  • Navigating to the models tab with Explore -> Models you will notice the model you generated with options to build and deploy.

Build the model

With an available runner, you can build a model from the UI. Clicking on Build on an entry in the models tab will start the model build process. Under the hood, the model directory is copied into a runner, and a docker image of the TensorFlow model is built and uploaded to a registry. The logs for this task will be available to view when the task completes.

Clicking on the model name in the model tab, takes you to the provenance view of the model.

Deploy the model into production

When a model has been successfully built, it can be deployed to an internet facing endpoint within Dotscience and this used for testing and production use cases. Dotscience uses Kubernetes for its model deployments.

All deployed models appear in the Deployments tab, from which the models can be monitored on a Grafana dashboard.

Monitor the behaviour of the model in production

On the deployments tab, find the model you just deployed and open the monitoring dashboard for it by clicking ‘Monitor’. The monitoring dashboard for your model will track requests to your model and its behaviour based on real world data.

This is a prototype to demonstrate monitoring.

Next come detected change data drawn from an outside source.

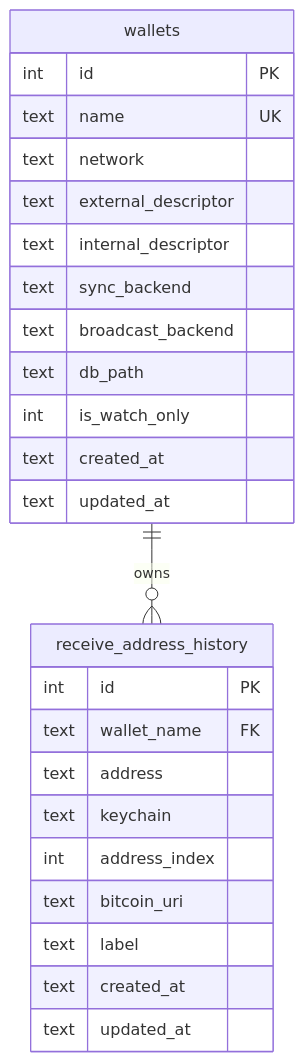
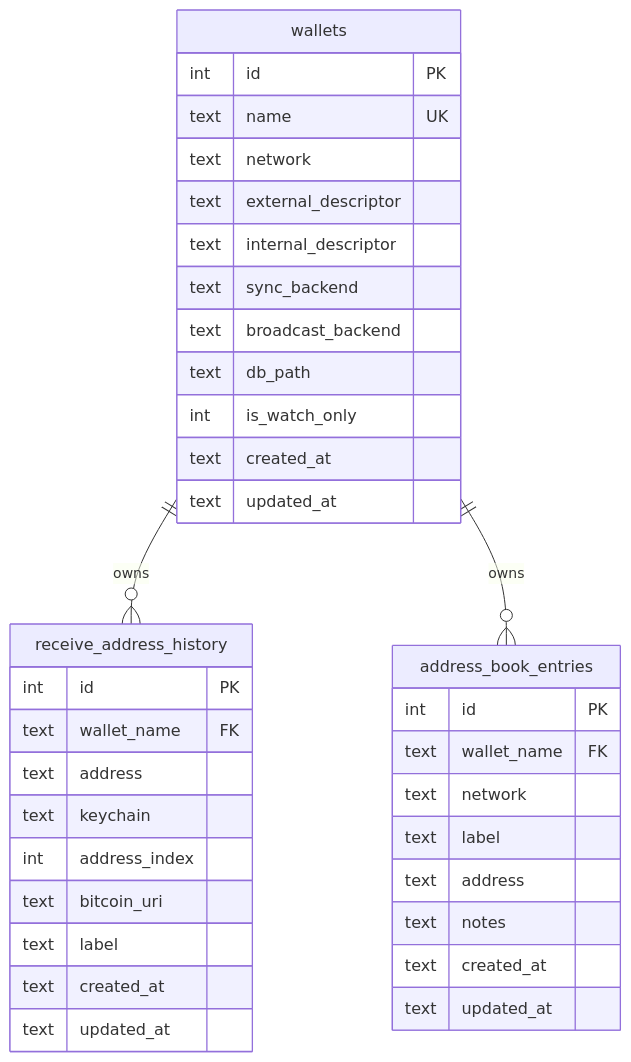
The diagram in README.md (aeygenson/rust-descriptor-wallet), drawn with Mermaid before and after one commit. The commit also changed other lines of this file and 41 other files, not shown here.

Commit message:
feat: add wallet address book support

````diff
--- a/README.md
+++ b/README.md
@@ -97,30 +97,42 @@
 ```mermaid
 erDiagram
     wallets ||--o{ receive_address_history : "owns"
+    wallets ||--o{ address_book_entries : "owns"
 
     wallets {
         int id PK
         text name UK
         text network
         text external_descriptor
         text internal_descriptor
         text sync_backend
         text broadcast_backend
         text db_path
         int is_watch_only
         text created_at
         text updated_at
     }
 
     receive_address_history {
         int id PK
         text wallet_name FK
         text address
         text keychain
         int address_index
         text bitcoin_uri
         text label
         text created_at
         text updated_at
     }
+
+    address_book_entries {
+        int id PK
+        text wallet_name FK
+        text network
+        text label
+        text address
+        text notes
+        text created_at
+        text updated_at
+    }
 ```
````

For enterprise and other use cases, please contact us so we can enable monitoring at a user/project level. The credentials for prototype Grafana dashboard are:

Username: playground
Password: password

Initially the monitoring dashboard will be empty, as there are no requests being sent to the model.

For the convenience of this tutorial, we have a demo app to send requests to the model at You will need the model deployment URL, found under heading ‘Host’ for your model at Copy the URL by clicking ‘Copy to clipboard’ (note: that the entire URL is not displayed).

Navigate to and select the demo app (in this case, it’s Road Sign Predictor) and paste the model deployment URL into the app and send requests to it by clicking the roadsigns. Observe requests being sent to the model and its behaviour on the monitoring dashboard above.

More information about collaboration, deployment and monitoring can be found in further sections of the tutorial.